I’m a soup freak.
I can’t pass up a bowl of hot miso soup filled with those miniature tofu blocks at Japanese restaurants. I crave tomato bisque, especially when paired with a gooey grilled cheese sandwich (or, better yet, Baby Goldfish crackers). And I actually enjoy getting sick and being fed a bowl of Campbell’s chicken and rice soup.
But truth be told: I’ve never actually made soup before.
I know, I know. I hear from my friends — and my mom! — how easy it is. I know people who make soup in their Vitamix blenders.
But despite my affection for soup, it’s just not something I’ve been dying to make.
Until this past Thanksgiving.
Since I don’t normally make the turkey — that’s my mom’s job — I like to come up with different, sometimes creative side dishes to share with my very discerning family.
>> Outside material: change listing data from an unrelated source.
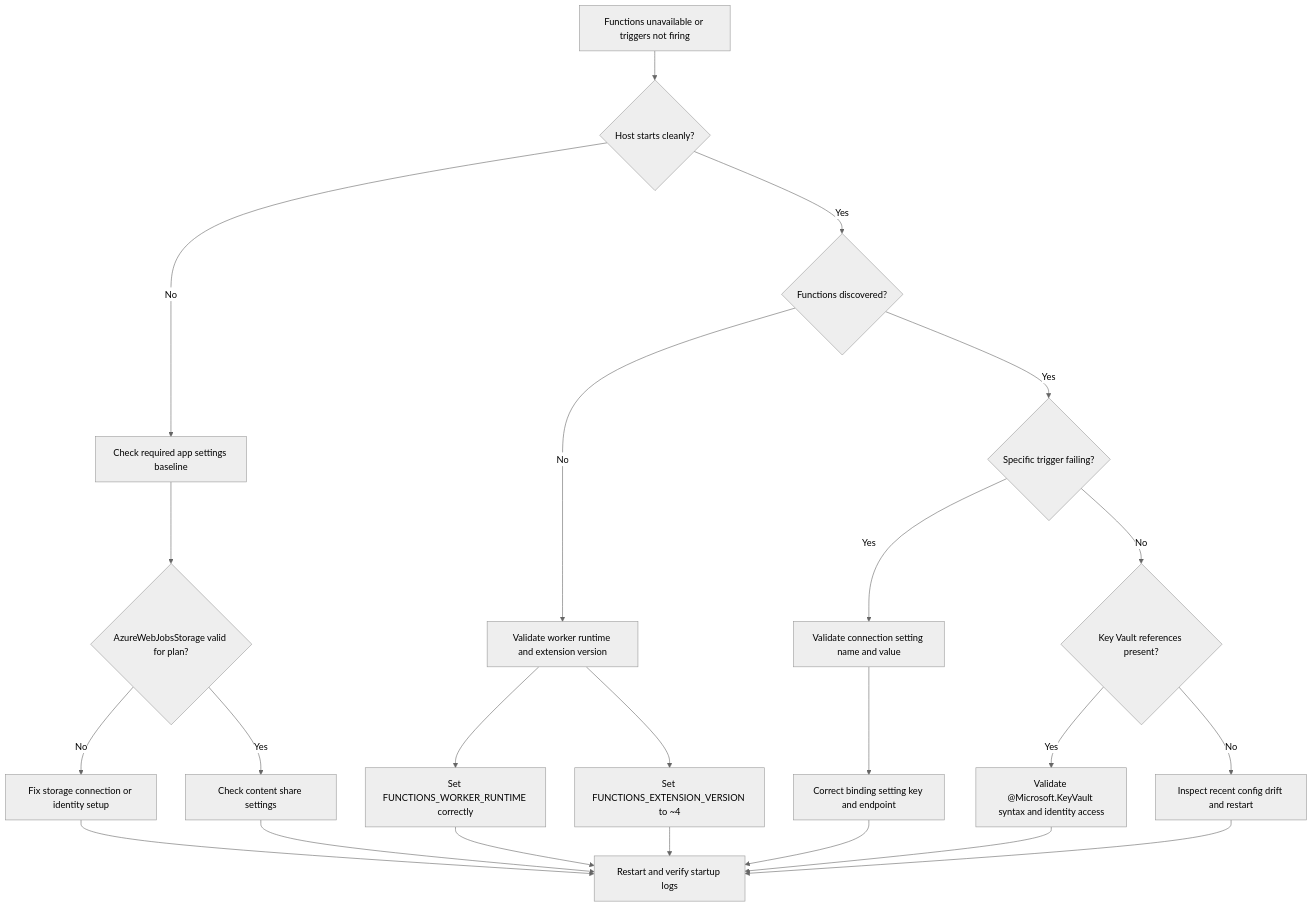
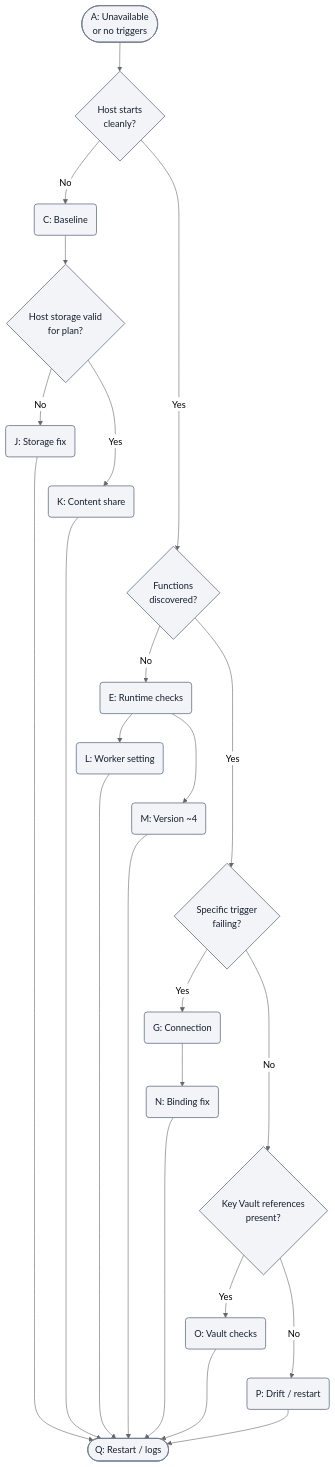
One commit to yeongseon/azure-functions-practical-guide changed the first of 4 diagrams in docs/troubleshooting/playbooks/auth-config/app-settings-misconfiguration.md. Above: the diagram before and after it, drawn with Mermaid (neutral theme). The commit also changed other lines of this file, not shown here.

First line of the commit message:
docs(diagrams): clarify app settings diagnostic figures

````diff
--- a/docs/troubleshooting/playbooks/auth-config/app-settings-misconfiguration.md
+++ b/docs/troubleshooting/playbooks/auth-config/app-settings-misconfiguration.md
@@ -84,25 +84,37 @@
 ```mermaid
+%%{init: {"flowchart":{"nodeSpacing":10}}}%%
 flowchart TD
-    A[Functions unavailable or triggers not firing] --> B{Host starts cleanly?}
-    B -->|No| C[Check required app settings baseline]
-    B -->|Yes| D{Functions discovered?}
-    D -->|No| E[Validate worker runtime and extension version]
-    D -->|Yes| F{Specific trigger failing?}
-    F -->|Yes| G[Validate connection setting name and value]
-    F -->|No| H{Key Vault references present?}
-    C --> I{AzureWebJobsStorage valid for plan?}
-    I -->|No| J[Fix storage connection or identity setup]
-    I -->|Yes| K[Check content share settings]
-    E --> L[Set FUNCTIONS_WORKER_RUNTIME correctly]
-    E --> M[Set FUNCTIONS_EXTENSION_VERSION to ~4]
-    G --> N[Correct binding setting key and endpoint]
-    H -->|Yes| O[Validate @Microsoft.KeyVault syntax and identity access]
-    H -->|No| P[Inspect recent config drift and restart]
-    J --> Q[Restart and verify startup logs]
+    accTitle: App settings diagnostic decisions
+    accDescr: Illustrative checks for startup, discovery, trigger connections and Key Vault references; branches select checks, not confirmed causes. Use the evidence and disproof sections before mitigation.
+    A(["A: Unavailable<br/>or no triggers"]) --> B{"Host starts<br/>cleanly?"}
+    B -->|No| C("C: Baseline")
+    B -->|Yes| D{"Functions<br/>discovered?"}
+    D -->|No| E("E: Runtime checks")
+    D -->|Yes| F{"Specific trigger<br/>failing?"}
+    F -->|Yes| G("G: Connection")
+    F -->|No| H{"Key Vault references<br/>present?"}
+    C --> I{"Host storage valid<br/>for plan?"}
+    I -->|No| J("J: Storage fix")
+    I -->|Yes| K("K: Content share")
+    E --> L("L: Worker setting")
+    E --> M("M: Version ~4")
+    G --> N("N: Binding fix")
+    H -->|Yes| O("O: Vault checks")
+    H -->|No| P("P: Drift / restart")
+    J --> Q(["Q: Restart / logs"])
     K --> Q
     L --> Q
     M --> Q
     N --> Q
     O --> Q
     P --> Q
+    %% Layout-only links serialize checks; they add no diagnostic steps or arrows.
+    J ~~~ K
+    K ~~~ D
+    L ~~~ M
+    M ~~~ F
+    N ~~~ H
+    O ~~~ P
+    classDef neutral fill:#f2f4f8,stroke:#707e93,stroke-width:1.5px,color:#14202e;
+    class A,B,C,D,E,F,G,H,I,J,K,L,M,N,O,P,Q neutral;
 ```
````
So I settled on corn chowder, one of my mom’s favorite soups and something she rarely cooks herself. (Well, apple doesn’t fall very far, now does it?)
It also happens to be one of my favorite soups, too, but it’s not one that’s easily found on restaurant menus.
So I decided to make it myself.
And to be honest, it’s really not that hard.
There are tons of recipes online for this thick, cream-based soup, some including cheddar cheese, others with hot chiles. Most call for fresh corn, sliced right off the cob. And while that would be amazing — can you imagine Kahuku corn chowder? — I didn’t have time.
So instead, I decided to make a version of corn chowder with bacon.
Because who doesn’t love bacon?
Here’s what I did:
In a soup pot — I used a Le Creuset cast-iron round dutch oven — heat olive oil and butter over medium heat. Add bacon and cook until it’s crisp, maybe about 5 minutes. Then remove with a slotted spoon and put in a separate bowl.
To the bacon fat, add chopped onions, celery, garlic and potatoes until soft. (You really want the potatoes to break down.) It’s important to chop your veggies small and around the same size. Dusk the vegetables with flour and mix thoroughly.
Add a whole can of chicken broth and then stir in some fresh, minced thyme. (Fresh herbs are always better and more flavorful than dried.)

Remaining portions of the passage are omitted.